meanwhile, i’ve recently tried a new bean, which we japanese call “morocco bean” somehow, for the first time ever in my life. they were just flat green beans basically, and probably similar to romano beans? a few sundays back, when i was still in the mood for a mediterranean summer meal, i made a salade niçoise with the beans. i ate it along with a lemon pasta, which i added that chinese matsutake. we are having another gorgeous sunday now. i still go sockless. a lovely autumn day like this should be called Indian summer, but i take liberties with it and call it mediterranean summer — perfect for a noodle dish.
somen salad: i always put lots and lots of vegetables, such as okura, red onion, tomatoes and young leaves, for any pasta salad. this time, i added some shredded left-over chicken sauté. this dish goes with sesame paste vinaigrette.
moroccan beans: i don’t know why this bean is called “morocco” bean in japan. does anyone know? by the way, i leaned that this bean is grown only in certain areas in japan. so, it looks like a pretty exclusive kind in terms of season and production.

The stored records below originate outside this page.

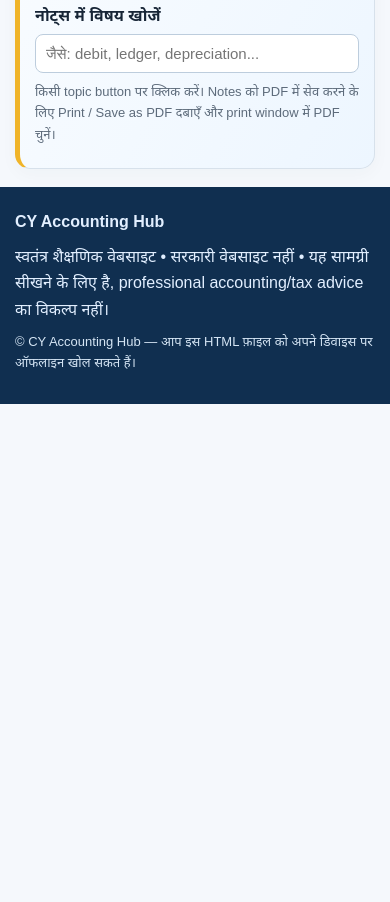
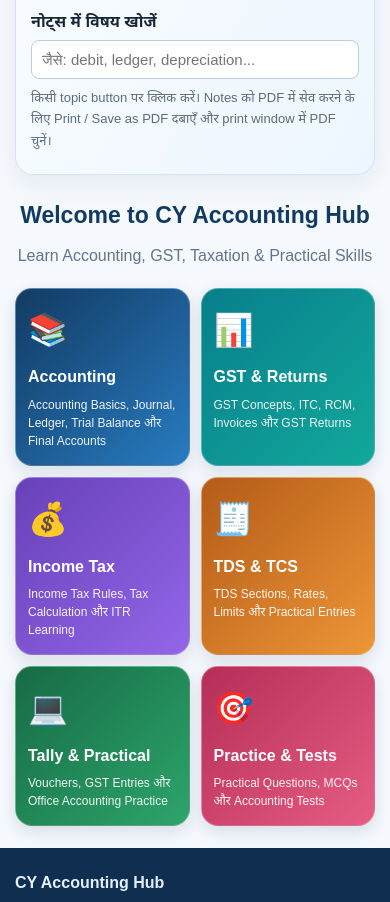
Before and after one commit to cyaccountinghub/Cy-accounting-hub, a plain HTML site: page index.html in a window 390 px wide. Shown: the part 792-1694 px from the top of the page. Before the commit the page ends 1196 px from the top, so only its background shows below. Drawn offline with Linux system fonts and the light colour scheme.

Commit message:
Enhance styles for header and dashboard layout
Added styles for header, dashboard, and cards with responsive design.

```diff
--- a/index.html
+++ b/index.html
@@ -55,6 +55,175 @@ footer{background:#102f50;color:#e2efff;padding:22px 0}footer a{color:#fff}.smal
 @media print{body.invoice-print-mode *{visibility:hidden!important}body.invoice-print-mode #invoice,body.invoice-print-mode #invoice *{visibility:visible!important}body.invoice-print-mode #invoice{display:block!important;position:absolute!important;left:0!important;top:0!important;width:100%!important;margin:0!important;padding:0!important;border:0!important;box-shadow:none!important}body.invoice-print-mode #invoice .calcgrid,body.invoice-print-mode #invoice .action-row,body.invoice-print-mode #invoice .note,body.invoice-print-mode #invoice>h2,body.invoice-print-mode #invoice>h3,body.invoice-print-mode #invoice>p,body.invoice-print-mode #invValidationStatus{display:none!important}body.invoice-print-mode #invoicePrint{display:block!important;position:static!important;width:100%!important;border:0!important;box-shadow:none!important;margin:0!important;padding:8px!important}body.invoice-print-mode #invoicePrint *{visibility:visible!important}body.invoice-print-mode #invoicePrint table{font-size:8px!important}body.invoice-print-mode #invoicePrint th,body.invoice-print-mode #invoicePrint td{padding:3px!important}body.invoice-print-mode #invoicePrint .tablewrap{overflow:visible!important}body.invoice-print-mode #invoicePrint .tax-invoice-heading h2{font-size:22px!important}}
 </style>
 
+<style>
+/* CY ACCOUNTING HUB - PROFESSIONAL DESIGN */
+
+header {
+  background: linear-gradient(135deg,#102b49,#1769aa,#087f8c);
+  padding: 28px 16px;
+  position: relative;
+  overflow: hidden;
+}
+
+header .brand {
+  align-items: center;
+  gap: 16px;
+}
+
+header .logo {
+  width: 68px;
+  height: 68px;
+  border-radius: 18px;
+  background: linear-gradient(135deg,#ffbd45,#f05b78,#7657df);
+  border: 3px solid #fff;
+  font-size: 24px;
+  box-shadow: 0 5px 18px #0004;
+}
+
+header .brand-title {
+  font-size: clamp(27px,5vw,43px);
+  letter-spacing: 1px;
+}
+
+header p {
+  color: #e6f3ff;
+  font-size: 14px;
+}
+
+nav {
+  background: #fff;
+  border-bottom: 3px solid #1769aa;
+}
+
+.navinner a {
+  transition: .2s;
+}
+
+.navinner a:hover {
+  background: #1769aa;
+  color: #fff;
+}
+
+.hero {
+  border: 1px solid #d5e4f4;
+  border-top: 5px solid #f0b429;
+  border-radius: 18px;
+  box-shadow: 0 8px 25px #123b6312;
+}
+
+.dashboard {
+  margin: 22px 0;
+}
+
+.dashboard-heading {
+  text-align: center;
+  margin-bottom: 18px;
+}
+
+.dashboard-heading h2 {
+  font-size: clamp(23px,4vw,30px);
+  color: #123b63;
+  margin-bottom: 5px;
+}
+
+.dashboard-heading p {
+  color: #64748b;
+}
+
+.dashboard-grid {
+  display: grid;
+  grid-template-columns: repeat(3,minmax(0,1fr));
+  gap: 15px;
+}
+
+.dashboard-card {
+  display: block;
+  text-decoration: none;
+  color: #fff;
+  padding: 20px 16px;
+  min-height: 145px;
+  border-radius: 17px;
+  box-shadow: 0 6px 16px #123b6320;
+  transition: transform .2s,box-shadow .2s;
+  border: 1px solid #ffffff40;
+}
+
+.dashboard-card:hover {
+  transform: translateY(-4px);
+  box-shadow: 0 10px 22px #123b6330;
+}
+
+.dashboard-icon {
+  font-size: 32px;
+  display: block;
+  margin-bottom: 8px;
+}
+
+.dashboard-card h3 {
+  color: #fff;
+  margin: 0 0 5px;
+  font-size: 18px;
+}
+
+.dashboard-card p {
+  color: #ffffffeb;
+  font-size: 13px;
+  margin: 0;
+  line-height: 1.5;
+}
+
+.dash-accounting {
+  background: linear-gradient(135deg,#123b63,#287bc1);
+}
+
+.dash-gst {
+  background: linear-gradient(135deg,#087f8c,#12a89b);
+}
+
+.dash-tax {
+  background: linear-gradient(135deg,#6841b9,#9366e8);
+}
+
+.dash-tds {
+  background: linear-gradient(135deg,#b45b18,#ed9637);
+}
+
+.dash-tally {
+  background: linear-gradient(135deg,#176b45,#2da56b);
+}
+
+.dash-practice {
+  background: linear-gradient(135deg,#b52e58,#e65d82);
+}
+
+@media(max-width:700px) {
+  .dashboard-grid {
+    grid-template-columns: repeat(2,minmax(0,1fr));
+    gap: 11px;
+  }
+
+  .dashboard-card {
+    min-height: 140px;
+    padding: 15px 12px;
+  }
+
+  .dashboard-card h3 {
+    font-size: 16px;
+  }
+
+  .dashboard-card p {
+    font-size: 12px;
+  }
+}
+
+@media(max-width:360px) {
+  .dashboard-grid {
+    grid-template-columns: 1fr;
+  }
+}
+</style>
+
+
 </head>
 <body>
 <header>
@@ -77,6 +246,59 @@ footer{background:#102f50;color:#e2efff;padding:22px 0}footer a{color:#fff}.smal
 <div class="searchbox"><label for="search">नोट्स में विषय खोजें</label><input id="search" oninput="searchNotes()" placeholder="जैसे: debit, ledger, depreciation..." type="search"/></div>
 <p class="small">किसी topic button पर क्लिक करें। Notes को PDF में सेव करने के लिए Print / Save as PDF दबाएँ और print window में PDF चुनें।</p>
 </section>
+
+<!-- CY ACCOUNTING HUB PROFESSIONAL DASHBOARD -->
+
+<section class="dashboard" id="main-dashboard">
+
+  <div class="dashboard-heading">
+    <h2>Welcome to CY Accounting Hub</h2>
+    <p>Learn Accounting, GST, Taxation & Practical Skills</p>
+  </div>
+
+  <div class="dashboard-grid">
+
+    <a href="#basics" class="dashboard-card dash-accounting">
+      <span class="dashboard-icon">📚</span>
+      <h3>Accounting</h3>
+      <p>Accounting Basics, Journal, Ledger, Trial Balance और Final Accounts</p>
+    </a>
+
+    <a href="#gstcalc" class="dashboard-card dash-gst">
+      <span class="dashboard-icon">📊</span>
+      <h3>GST & Returns</h3>
+      <p>GST Concepts, ITC, RCM, Invoices और GST Returns</p>
+    </a>
+
+    <a href="#taxcalc" class="dashboard-card dash-tax">
+      <span class="dashboard-icon">💰</span>
+      <h3>Income Tax</h3>
+      <p>Income Tax Rules, Tax Calculation और ITR Learning</p>
+    </a>
+
+    <a href="#tdscalc" class="dashboard-card dash-tds">
+      <span class="dashboard-icon">🧾</span>
+      <h3>TDS & TCS</h3>
+      <p>TDS Sections, Rates, Limits और Practical Entries</p>
+    </a>
+
+    <a href="#calculators" class="dashboard-card dash-tally">
+      <span class="dashboard-icon">💻</span>
+      <h3>Tally & Practical</h3>
+      <p>Vouchers, GST Entries और Office Accounting Practice</p>
+    </a>
+
+    <a href="#practice" class="dashboard-card dash-practice">
+      <span class="dashboard-icon">🎯</span>
+      <h3>Practice & Tests</h3>
+      <p>Practical Questions, MCQs और Accounting Tests</p>
+    </a>
+
+  </div>
+</section>
+
+<!-- END PROFESSIONAL DASHBOARD -->
+
 <section class="card searchable topic-content" id="basics">
 <h2>1. Accounting (लेखांकन) क्या है?</h2>
 <h3>सरल परिभाषा</h3>
```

lemon (needless to tell you?) and chinese matsutake: the shape of chinese matsutake is a bit different from japanese ones. but it’s affordable. i needed to overlook the fact that it had little aroma, obviously.
spaghetti al limone con funghi matsutake & salade niçoise (in the background): stir-fry sliced matsutake mushrooms in olive oil. smash garlic cloves roughly with a knife for garlicky extract and a flavour. add all the ingredients, together with fresh lemon juice and olive oil, to the cooked pasta while it’s really hot. you need salt and pepper to taste, of course. i love to use 紫蘇 shiso (japanese equivalent for Italian basil) leaves as a garnish.
hoping that you are having a gorgeous autumn sunday, too!